The Nettlefolds lived in the house with their children until Nettlefold's health meant he had to move away. In 1919, Margaret Nettlefold sold Winterbourne and moved away to be closer to her husband. The property was then bought by the Wheelock family who had 9 children. Wheelock was a local lawyer. The Wheelocks stayed at Winterbourne until 1925 when it was purchased by John Nicolson who was a successful businessman. Nicolson was a keen gardener and made several improvements to the garden at Winterbourne including expanding the rock garden and adding an alpine area. Nicolson remained at the house until his death in 1944 and Winterbourne was bequeathed to the University. The house and garden remain a part of the University of Birmingham.
The University of Birmingham has made varied use of the building since 1944 but in 2010 it was restored to its former glory as a family home (complete with William Morris design wallpapers). The garden had already undergone a period of restoration. The house and garden are now open as a visitor attraction and the garden is grade II listed.
The garden contains many plants from across the world. Highlights include an NCCPG collection of Anthemis, an orchid house, alpine garden, arid house, geographic beds and a Hazel (Corylus) tunnel. Other features of the garden include a restored wooden pergola, sunken rock garden, and a lean-to glasshouse that is notable for having been built on a slant. In 2011 a pleached lime walk was planted to reinstate one that was part of the original garden
The design of the house was intended to make the best use of available light; notable features are its large windows, white painted panelling and south facing rooms. The house contains furniture dating from the late Victorian period to the 1920s. Restored rooms include a drawing room, study, bedroom and nursery. The visitor tearoom is located where the original dining room would have been.
The house is well worth a visit. Click here
to go to the website.
Margaret Nettlefold was the daughter of Arthur Chamberlain and Louisa Chamberlain (nee Kenrick). She was the eldes of 9 children.
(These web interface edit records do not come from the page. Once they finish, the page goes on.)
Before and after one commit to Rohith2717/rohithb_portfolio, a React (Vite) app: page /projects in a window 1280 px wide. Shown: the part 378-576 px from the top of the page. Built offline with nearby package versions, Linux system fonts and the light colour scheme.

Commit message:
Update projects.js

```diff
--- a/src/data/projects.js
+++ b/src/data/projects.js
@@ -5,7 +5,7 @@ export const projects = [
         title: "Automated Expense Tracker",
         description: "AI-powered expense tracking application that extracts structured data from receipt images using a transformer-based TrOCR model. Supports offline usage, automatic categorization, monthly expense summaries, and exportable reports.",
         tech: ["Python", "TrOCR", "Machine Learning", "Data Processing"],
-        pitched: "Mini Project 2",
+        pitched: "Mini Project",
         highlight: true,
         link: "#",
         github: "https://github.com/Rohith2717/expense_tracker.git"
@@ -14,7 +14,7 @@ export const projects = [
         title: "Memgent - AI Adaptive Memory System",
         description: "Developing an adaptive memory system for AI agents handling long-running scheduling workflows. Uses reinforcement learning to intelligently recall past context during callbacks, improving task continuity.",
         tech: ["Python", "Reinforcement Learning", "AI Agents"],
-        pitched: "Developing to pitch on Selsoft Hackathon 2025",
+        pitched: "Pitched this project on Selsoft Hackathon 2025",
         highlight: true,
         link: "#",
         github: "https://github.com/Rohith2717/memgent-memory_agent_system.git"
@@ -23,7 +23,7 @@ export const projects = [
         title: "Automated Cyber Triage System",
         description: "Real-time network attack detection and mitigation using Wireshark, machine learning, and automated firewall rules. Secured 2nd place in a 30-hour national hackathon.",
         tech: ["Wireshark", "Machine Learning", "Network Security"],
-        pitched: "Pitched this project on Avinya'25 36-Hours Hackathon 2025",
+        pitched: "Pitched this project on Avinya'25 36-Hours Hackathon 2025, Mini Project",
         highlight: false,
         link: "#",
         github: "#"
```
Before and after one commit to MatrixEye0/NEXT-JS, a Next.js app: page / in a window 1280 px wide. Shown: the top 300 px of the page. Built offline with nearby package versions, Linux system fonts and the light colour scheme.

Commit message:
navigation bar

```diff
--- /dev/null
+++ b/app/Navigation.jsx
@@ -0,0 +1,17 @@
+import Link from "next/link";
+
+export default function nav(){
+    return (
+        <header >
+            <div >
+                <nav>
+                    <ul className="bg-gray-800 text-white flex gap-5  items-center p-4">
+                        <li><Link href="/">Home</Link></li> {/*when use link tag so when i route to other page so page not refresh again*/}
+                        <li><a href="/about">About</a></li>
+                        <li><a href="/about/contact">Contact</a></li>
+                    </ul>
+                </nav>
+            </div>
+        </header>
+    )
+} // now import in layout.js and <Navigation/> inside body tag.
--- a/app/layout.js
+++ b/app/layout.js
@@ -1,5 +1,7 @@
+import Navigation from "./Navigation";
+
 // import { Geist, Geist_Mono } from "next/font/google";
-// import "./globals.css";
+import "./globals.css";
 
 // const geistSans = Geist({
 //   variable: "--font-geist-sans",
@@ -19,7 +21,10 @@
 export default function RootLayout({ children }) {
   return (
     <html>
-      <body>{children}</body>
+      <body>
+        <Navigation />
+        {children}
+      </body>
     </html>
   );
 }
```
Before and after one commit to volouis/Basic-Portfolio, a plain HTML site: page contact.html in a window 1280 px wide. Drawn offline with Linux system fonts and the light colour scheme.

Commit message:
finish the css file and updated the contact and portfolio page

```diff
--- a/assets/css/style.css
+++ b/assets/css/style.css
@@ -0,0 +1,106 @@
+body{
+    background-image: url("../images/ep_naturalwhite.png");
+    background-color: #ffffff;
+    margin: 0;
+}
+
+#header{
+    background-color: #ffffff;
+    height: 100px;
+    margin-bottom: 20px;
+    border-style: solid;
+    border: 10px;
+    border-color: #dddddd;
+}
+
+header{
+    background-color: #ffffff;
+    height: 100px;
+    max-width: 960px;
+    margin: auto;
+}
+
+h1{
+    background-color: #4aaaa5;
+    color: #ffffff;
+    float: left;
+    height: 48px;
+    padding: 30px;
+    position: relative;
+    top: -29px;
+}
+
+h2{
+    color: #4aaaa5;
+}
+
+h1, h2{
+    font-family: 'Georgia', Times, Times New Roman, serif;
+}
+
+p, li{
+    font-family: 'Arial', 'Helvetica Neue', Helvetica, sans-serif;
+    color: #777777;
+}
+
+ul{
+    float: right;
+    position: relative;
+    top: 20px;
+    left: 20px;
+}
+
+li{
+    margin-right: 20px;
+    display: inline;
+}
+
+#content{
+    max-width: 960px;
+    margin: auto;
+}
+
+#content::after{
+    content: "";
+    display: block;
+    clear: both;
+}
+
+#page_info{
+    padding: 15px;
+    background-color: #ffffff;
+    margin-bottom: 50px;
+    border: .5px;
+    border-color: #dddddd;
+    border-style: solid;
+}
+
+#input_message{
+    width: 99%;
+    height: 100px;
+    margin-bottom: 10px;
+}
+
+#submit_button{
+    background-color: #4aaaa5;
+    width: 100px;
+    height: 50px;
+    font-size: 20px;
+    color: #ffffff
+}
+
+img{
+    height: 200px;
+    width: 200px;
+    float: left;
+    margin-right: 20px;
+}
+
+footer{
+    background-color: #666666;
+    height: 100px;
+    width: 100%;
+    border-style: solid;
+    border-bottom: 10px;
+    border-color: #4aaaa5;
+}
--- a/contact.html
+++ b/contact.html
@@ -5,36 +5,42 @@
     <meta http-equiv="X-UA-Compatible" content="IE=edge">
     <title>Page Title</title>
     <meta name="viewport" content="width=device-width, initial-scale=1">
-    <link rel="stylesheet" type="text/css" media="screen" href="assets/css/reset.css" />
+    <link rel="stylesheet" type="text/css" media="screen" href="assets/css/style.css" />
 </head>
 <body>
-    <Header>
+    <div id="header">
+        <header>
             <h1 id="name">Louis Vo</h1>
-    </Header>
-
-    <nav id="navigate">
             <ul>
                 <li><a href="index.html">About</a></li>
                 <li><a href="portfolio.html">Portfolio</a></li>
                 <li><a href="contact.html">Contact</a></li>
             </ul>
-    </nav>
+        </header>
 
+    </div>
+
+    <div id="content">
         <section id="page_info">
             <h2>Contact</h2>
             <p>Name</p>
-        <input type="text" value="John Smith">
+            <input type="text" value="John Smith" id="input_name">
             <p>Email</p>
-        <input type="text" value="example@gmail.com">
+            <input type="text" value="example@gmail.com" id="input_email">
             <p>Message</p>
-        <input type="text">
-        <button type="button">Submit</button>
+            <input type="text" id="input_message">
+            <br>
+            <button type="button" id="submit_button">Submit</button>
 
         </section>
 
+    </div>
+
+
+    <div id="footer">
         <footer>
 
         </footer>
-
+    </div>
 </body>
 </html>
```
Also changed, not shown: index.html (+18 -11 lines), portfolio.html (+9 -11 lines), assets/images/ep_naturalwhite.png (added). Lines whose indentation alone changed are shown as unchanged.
Margaret was born in 1871and was amongst the first pupils to attend Edgbaston High School for Girls. After leaving high school, Margaret became a student at the Birmingham School of Art.
Margaret married John Sutton Nettlefold in 1891 at the Church of the Messiah, Old Street, Birmingham. Margaret designed the garden at Winterbourne house after its completion in 1904. She was the mother of Evelyn, Annie (Nina), John Kenrick, Beatrice, Lois and Valerie Nettlefold. Also mother of Lousia and Robert Nettlefold who died in childhood.
The following links give more information on the various families.
Chamberlain Family Tree
Kenrick Family Tree
The Steer Family